On learning about prisoner’s arrivals to the camp, and the ordeal they went through (including the “Sachsenhausen Salute” whereby prisoners were forced to squat on their knees with their arms outstretched for hours on end. If they faltered slightly they would be beaten), the thing that got me the most was that so many of the soldiers in the lower ranks seemed to take such delight in abusing the prisoners. It is easy to accept that Hitler, Goebbels et al were horrible and absolutely crazy for orchestrating such atrocities, but a concentration camp of that size requires such a huge amount of administration, and so many staff/soldiers to run it. Given the accounts of their behaviour I don’t think it is at all possible to say they were (all) just following orders or that they had their own consequences to be fearful of.
In contrast, however, there were a few touches of hope and humanity throughout, particularly in the basement of the kitchen were prisoners had to prepare vegetables. The walls had some amazing murals painted on them, so I assume there was a bit more down time for them there, and a bit less supervision.
Categorized as an “outdoor museum,” the Topography of Terror is a visual display on the site of the former Gestapo and SS headquarters. It is also immediately below a chunk of the Berlin Wall, that people were starting to destroy (they wanted it all gone) until they discovered it was above some underground torture chambers used by the Gestapo, and thus was a protected site.
It is also the largest remaining chunk of the outer wall (i.e. visible from West Berlin), as the East Side Gallery was one of the inner walls.
The display was really interesting, especially with the Gestapo torture chambers as an immediate backdrop. It attempts to explain how all of the atrocities of the war came to be, but to be honest I still don’t really understand how it got to such a ridiculous state…
With such a huge amount of war history in Berlin, we almost forgot to explore the non war related museums. There is, in fact, a whole Island of museums. The Pergamon was the most highly recommended one, so off we went. Buying tickets online beforehand would have been a wise choice, but a takeaway coffee from over the road made the line pass a lot quicker.
The Pergamon is a huge recreation of monumental buildings including the Pergamon Alter and the Market Gate of Miletus, poached directly from Turkey.
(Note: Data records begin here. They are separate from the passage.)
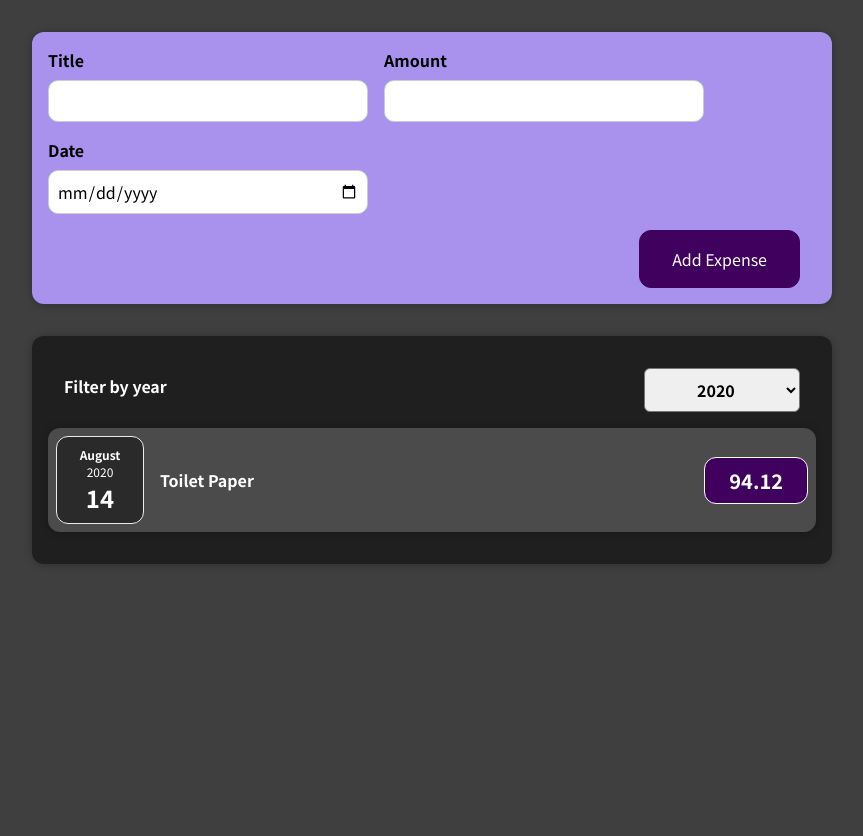
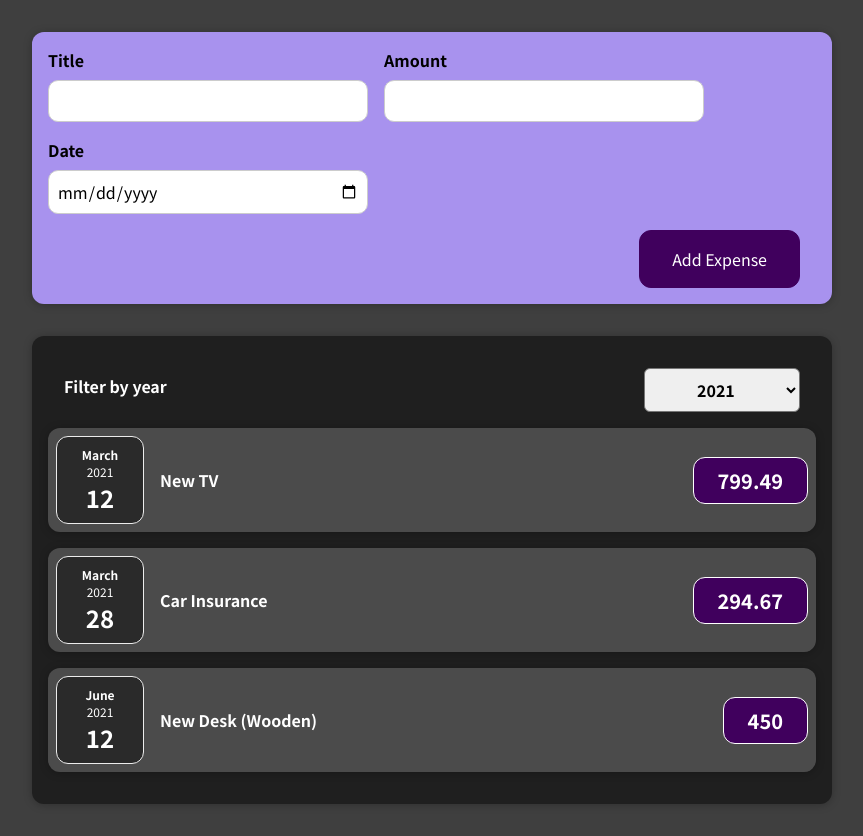
Before and after one commit to faisal-kn/content-react-app, a React (Create React App) app: page / in a window 1280 px wide. Shown: the whole page, without its empty margins (208-1071 px from the left). Before the commit the page ends 800 px from the top, so only its background shows below. Built offline with nearby package versions, Linux system fonts and the light colour scheme.

Commit message:
changed default year

```diff
--- a/src/components/NewExpenses.js
+++ b/src/components/NewExpenses.js
@@ -5,7 +5,7 @@ import './NewExpenses.css';
 import ExpenseFilter from './ExpenseFilter';
 
 function NewExpenses(props) {
-  const [sendYear, setYear] = React.useState('2020');
+  const [sendYear, setYear] = React.useState('2021');
   const filterYearHandler = (year) => {
     setYear(year);
   };
```
Also changed, not shown: 1 other file (tests, documents, lock files or other folders).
The reconstructed buildings are impressive in size and detail, but at the same time it is a bit depressing that so much Turkish history has been stolen, to have permanently on show and making money for another. The sheer audacity of it is quite mind boggling, as is learning how they got it all to Berlin and ensured it lasted through the war.
There are quite a few exhibits with various archealogical finds, but my favourite was learning about how the museum itself was established and the competition between Europe’s largest museums to have the best exhibits. It seems so offensive now, but you can see how in the early 1900s that was the only way people could learn about such things.